What was your daily routine like during your stay?

I am very pleased with the welcome I received on site and the support I received at each of the necessary stages of my stay. My role was to act as a tutor for the different classes of Chinese students in the French-speaking sector. My main task was to prepare clinical cases in French in order to encourage students to use the medical French vocabulary that they had only learned in theory. I taught them the methods to be used in basic clinical situations, the practical steps to be taken when taking care of the patient (what are the essential signs to look for, what tests to order, etc.). Applying such methods was all the more important for candidates applying for an residency position in France. During exams, I was pleased to see that the sixth year class had applied the advice they had received in class. This was also noticed by the instructors, who seem to have been very satisfied with the overall level. I also spent a lot of time talking with my Chinese colleagues who are in charge of managing the students in this program, and with a few Chinese professors, since the assignment involved preparing exam papers, correcting the papers and sitting in on oral exam juries.

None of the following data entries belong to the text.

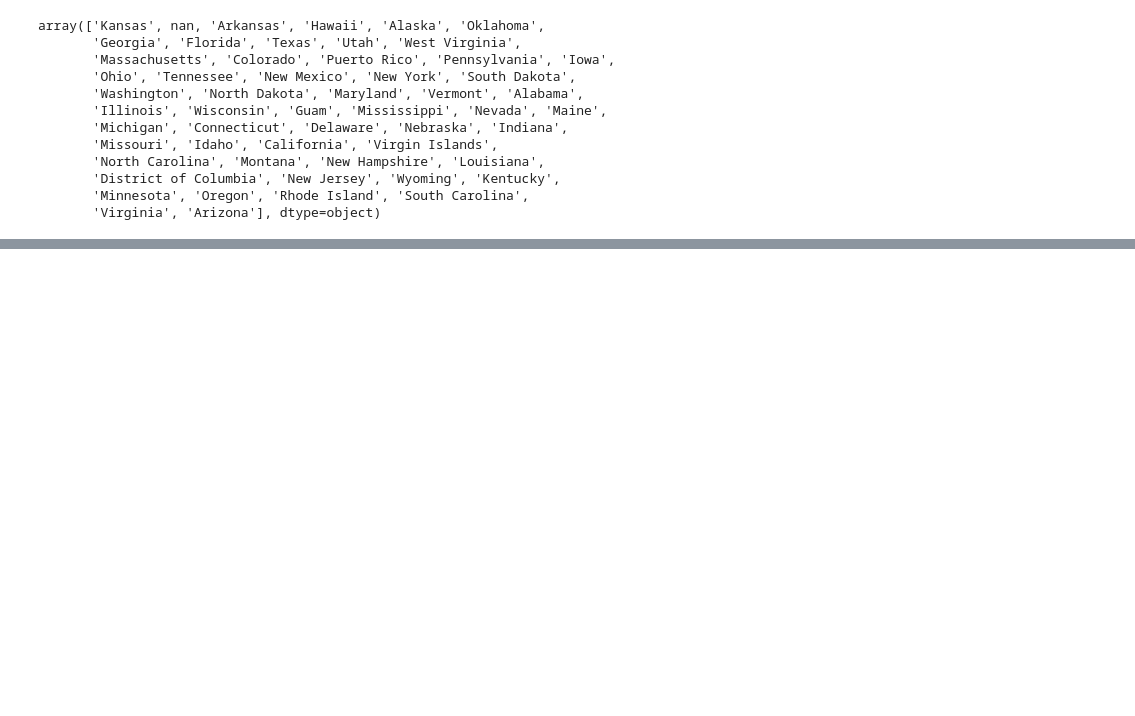
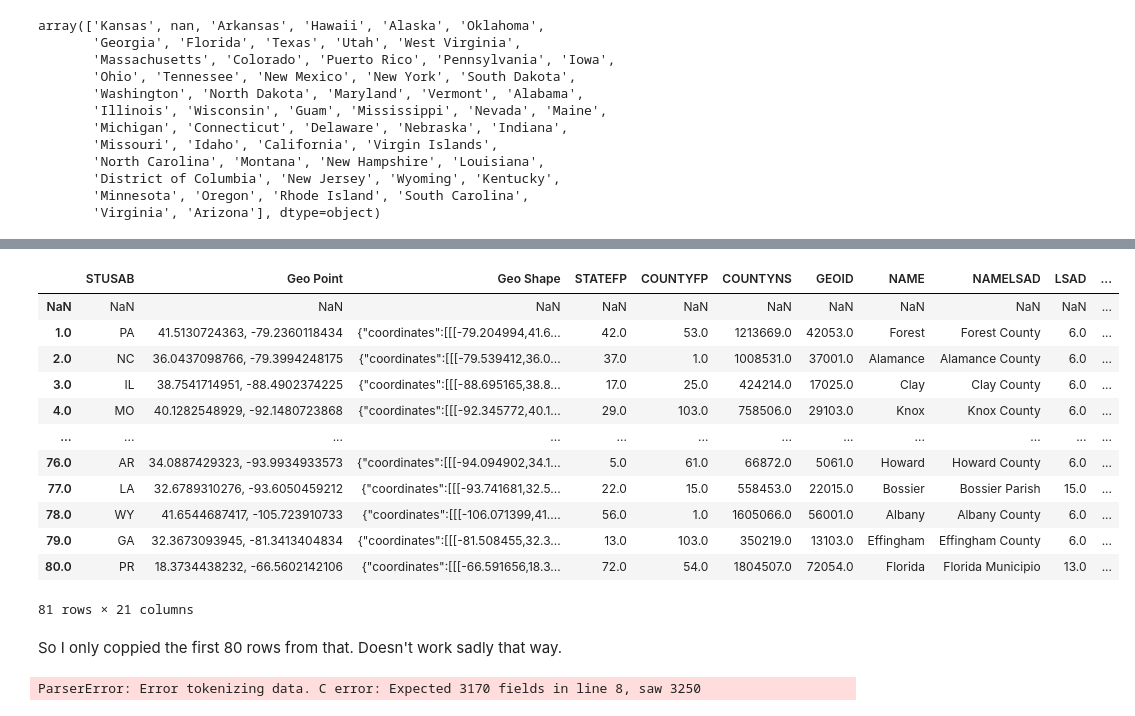
Before and after one commit to asullivan42/COVID_Bubble_Estimator, a Jupyter notebook: CDC data importer.ipynb, the cells around one changed output, grey strips where cells are left out. Drawn from its saved outputs; the diff is of its cells as text; code cells hidden in the pictures; blank space fills up the shorter version.

```diff
--- a/CDC data importer.ipynb
+++ b/CDC data importer.ipynb
@@ -170,0 +201,22 @@ array(['Kansas', nan, 'Arkansas', 'Hawaii', 'Alaska', 'Oklahoma',
+# %%
+pd.read_excel("./data/Opendatasoft_uscountyboundries.xlsx", index_col=0, header=0)
+# %% [output]
+|  | STUSAB | Geo Point | Geo Shape | STATEFP | COUNTYFP | COUNTYNS | GEOID | NAME | NAMELSAD | LSAD | ... |
+| NaN | NaN | NaN | NaN | NaN | NaN | NaN | NaN | NaN | NaN | NaN | ... |
+| 1.0 | PA | 41.5130724363, -79.2360118434 | {"coordinates":[[[-79.204994,41.6... | 42.0 | 53.0 | 1213669.0 | 42053.0 | Forest | Forest County | 6.0 | ... |
+| 2.0 | NC | 36.0437098766, -79.3994248175 | {"coordinates":[[[-79.539412,36.0... | 37.0 | 1.0 | 1008531.0 | 37001.0 | Alamance | Alamance County | 6.0 | ... |
+| 3.0 | IL | 38.7541714951, -88.4902374225 | {"coordinates":[[[-88.695165,38.8... | 17.0 | 25.0 | 424214.0 | 17025.0 | Clay | Clay County | 6.0 | ... |
+| 4.0 | MO | 40.1282548929, -92.1480723868 | {"coordinates":[[[-92.345772,40.1... | 29.0 | 103.0 | 758506.0 | 29103.0 | Knox | Knox County | 6.0 | ... |
+| ... | ... | ... | ... | ... | ... | ... | ... | ... | ... | ... | ... |
+| 76.0 | AR | 34.0887429323, -93.9934933573 | {"coordinates":[[[-94.094902,34.1... | 5.0 | 61.0 | 66872.0 | 5061.0 | Howard | Howard County | 6.0 | ... |
+| 77.0 | LA | 32.6789310276, -93.6050459212 | {"coordinates":[[[-93.741681,32.5... | 22.0 | 15.0 | 558453.0 | 22015.0 | Bossier | Bossier Parish | 15.0 | ... |
+| 78.0 | WY | 41.6544687417, -105.723910733 | {"coordinates":[[[-106.071399,41.... | 56.0 | 1.0 | 1605066.0 | 56001.0 | Albany | Albany County | 6.0 | ... |
+| 79.0 | GA | 32.3673093945, -81.3413404834 | {"coordinates":[[[-81.508455,32.3... | 13.0 | 103.0 | 350219.0 | 13103.0 | Effingham | Effingham County | 6.0 | ... |
+| 80.0 | PR | 18.3734438232, -66.5602142106 | {"coordinates":[[[-66.591656,18.3... | 72.0 | 54.0 | 1804507.0 | 72054.0 | Florida | Florida Municipio | 13.0 | ... |
+81 rows × 21 columns
+# %% [markdown]
+So I only coppied the first 80 rows from that.  Doesn't work sadly that way.
+# %%
+pd.read_csv("./data/us-county-boundaries.csv")
+# %% [output]
+ParserError: Error tokenizing data. C error: Expected 3170 fields in line 8, saw 3250
```
Also changed, not shown: parts of 6 cells of this notebook, 2 other files.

Do you think that France and China have a different approach to medicine and the way it is taught?

The Chinese health care system is very different from the French system. Not so much in terms of techniques, but rather in terms of organization. For example, there aren’t really any private medical practices in China; everything is done in hospitals or clinics of various sizes. Patients simply go there and are examined on the spot. Also, a 15-20 minute doctor’s appointment is difficult to imagine in China. Doctors see more than 100-150 patients each day, often spending only two to three minutes with each patient. So it’s quite perplexing and rather difficult for us to understand how they can practice medicine with such short consultations, but I suppose it’s because we do not have the same number of patients to treat. You look at things a little differently when you come back to France. Also, medicine is taught in a different way: during the internships, the students draw blood, check blood pressure and oxygen levels, have daily academic visits (the professor sees the patients and all the students follow them), and review their courses. As for new residents, they are given fewer responsibilities than in France. They take care of post-surgical dressings, for example, whereas this is more of a nurse’s role in France. They watch their superior when it comes to patient care and prescriptions, but they don't really get involved themselves at the beginning.

How would you sum up this experience?

This assignment involves taking one year off from your residency, which means requesting a two semester break. Since I hadn’t started my thesis at that time, it was quite nice not to have to think about it for a year. That being said, it is possible to continue your thesis while working in this position, which has been the case for a number of my predecessors. This experience is something I will always look back on with great fondness. It allowed me to take a step back from my residency while keeping a foothold in medicine. Explaining things to students, especially non-French students, requires a different approach; it is not enough to understand the subject yourself, you have to make sure that they understand it, too! We had to adapt the vocabulary quite a bit, and even make comparisons that may seem a bit silly. We had to use a lot of gestures, onomatopoeias, pointing to things, and we changed the slideshows to include diagrams, drawings, photos, etc. The French Medical School went to great lengths to adapt the program so that it could continue throughout the pandemic. For example, it has introduced a number of online classes. Without them, most of the training sessions would not have been possible. The sixth-year students could sit their written exams on a computer, so that all documents could be sent to the various examiners by e-mail, and the oral exams were conducted by video link, so the overall exam process was “almost” normal. This rewarding experience makes me want to do something similar in another country, but I’d like to finish my residency first. This will surely influence my career in one way or another; it has made me want to get off the beaten track even more than before!